Repository URL http://libraries.uh.edu/branches/special-collections
Use and Reproduction This item is in the public domain and may be used freely.
File Name index.cpd
Item Description
Title Image 19
Format (IMT)
  • image/jpeg
File Name uhlib_21042507_018.jpg
Transcript VDDRKSS OF AUGUST SPIES. 11 > h *s iy 8. Si n- known to you that in the course of this century there have appeared an infinite number of inventions and discoveries, which have brought about great, aye, astonishing changes in the production of the necessities and comforts of life.

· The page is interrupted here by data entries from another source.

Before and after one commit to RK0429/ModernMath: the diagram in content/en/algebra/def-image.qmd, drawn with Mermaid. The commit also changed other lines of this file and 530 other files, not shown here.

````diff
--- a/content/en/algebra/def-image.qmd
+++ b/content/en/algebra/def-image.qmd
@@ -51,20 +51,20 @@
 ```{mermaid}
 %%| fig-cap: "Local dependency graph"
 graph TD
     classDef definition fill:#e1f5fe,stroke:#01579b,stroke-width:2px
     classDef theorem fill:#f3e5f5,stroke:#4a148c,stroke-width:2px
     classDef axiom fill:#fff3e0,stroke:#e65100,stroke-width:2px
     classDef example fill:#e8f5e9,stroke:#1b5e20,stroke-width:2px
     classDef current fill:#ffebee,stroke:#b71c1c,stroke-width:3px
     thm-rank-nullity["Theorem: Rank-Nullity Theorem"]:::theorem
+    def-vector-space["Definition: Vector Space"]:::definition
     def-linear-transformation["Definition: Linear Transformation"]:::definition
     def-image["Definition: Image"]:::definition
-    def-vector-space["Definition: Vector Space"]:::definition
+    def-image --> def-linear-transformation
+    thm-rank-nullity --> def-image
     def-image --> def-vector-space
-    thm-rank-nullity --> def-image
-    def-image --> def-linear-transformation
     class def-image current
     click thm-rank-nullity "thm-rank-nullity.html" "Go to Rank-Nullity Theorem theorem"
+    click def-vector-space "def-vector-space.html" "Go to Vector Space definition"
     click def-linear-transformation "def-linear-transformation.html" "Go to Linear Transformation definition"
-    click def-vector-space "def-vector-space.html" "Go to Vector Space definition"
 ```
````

The work of machines has, to a great extent, replaced that of men. " Machinery involves a great accumulation of power, and always a greater division of labor in consequence. " The advantages resulting from this centralization of production were of such a nature as to cause its still further extention, and from this concentration of the means of labor and of the operations of laborers, while the old system of distribution was (and is) retained, arose those improper conditions which ail society today. " The means of production thus came into the hands of an ever decreasing number, while the actual producers, through the introduction of machinery, deprived of the opportunity to toil, and being at the same time disinherited of the bounties of nature, were consigned to pauperism, vagabondage—the so- called crime and prostitution—all these evils which you gentlemen would like to exorcise with your little prayer book. "The Socialists award your efforts a jocular rather than a serious attention—[symptoms of uneasinessi—otherwise, pray, let us know how much you have accomplished so far by your moral lecturing toward ameliorating the condition of those wretched beings who through bitter want have been driven to crime and desperation? (Here several gentlemen sprang to their feet, exclaiming, 'We have done a great deal in some directions!') Aye, in some cases you have perhaps given a few alms; but what influence has this, if I may ask, had upon societary conditions, or in affecting any change in the same? Nothing; absolutely nothing. You may as well admit it, gentlemen, for you cannot point me out a single instance. 11 Very well. The proletarians doomed to misery and hunger through the labor saving of our centralized production, whose number in this country we estimate at about a million and a half, is it likely that they and the thousands who are daily joining their ranks, and the millions who are toiling for a miserable pittance, will suffer peacefully and with Christian resignation their destruction at the hands of their thievish and murderous, albeit very Christian wage masters? They will defend themselves. It wfill come to a fight. M The necessity of common ownership in the means of toil will be realized, and the era of Socialism, of universal co-operation, begins. The dispossessing of the usurping classes—the socialization of these possessions—and the universal co-operation of toil, not for speculative purposes, but for the satisfaction of the demands which we make upon life; in short co-operative labor for the purpose of continuing life and of enjoying it—this in general outlines, is Socialism. This is not, however, as you might suppose, a mere ' beautifully conceived plan,' the realization of which would be well worth striving for if it could only be brought about. No; this socialization of the means of production, of the machinery of commerce, of the land and earth, etc., is not only something desirable, but has become an imperative necessity, and wherever we find in history that something has once become a necessity there wre always find that the next step was the doing away with that necessity by the supplying of the logical want.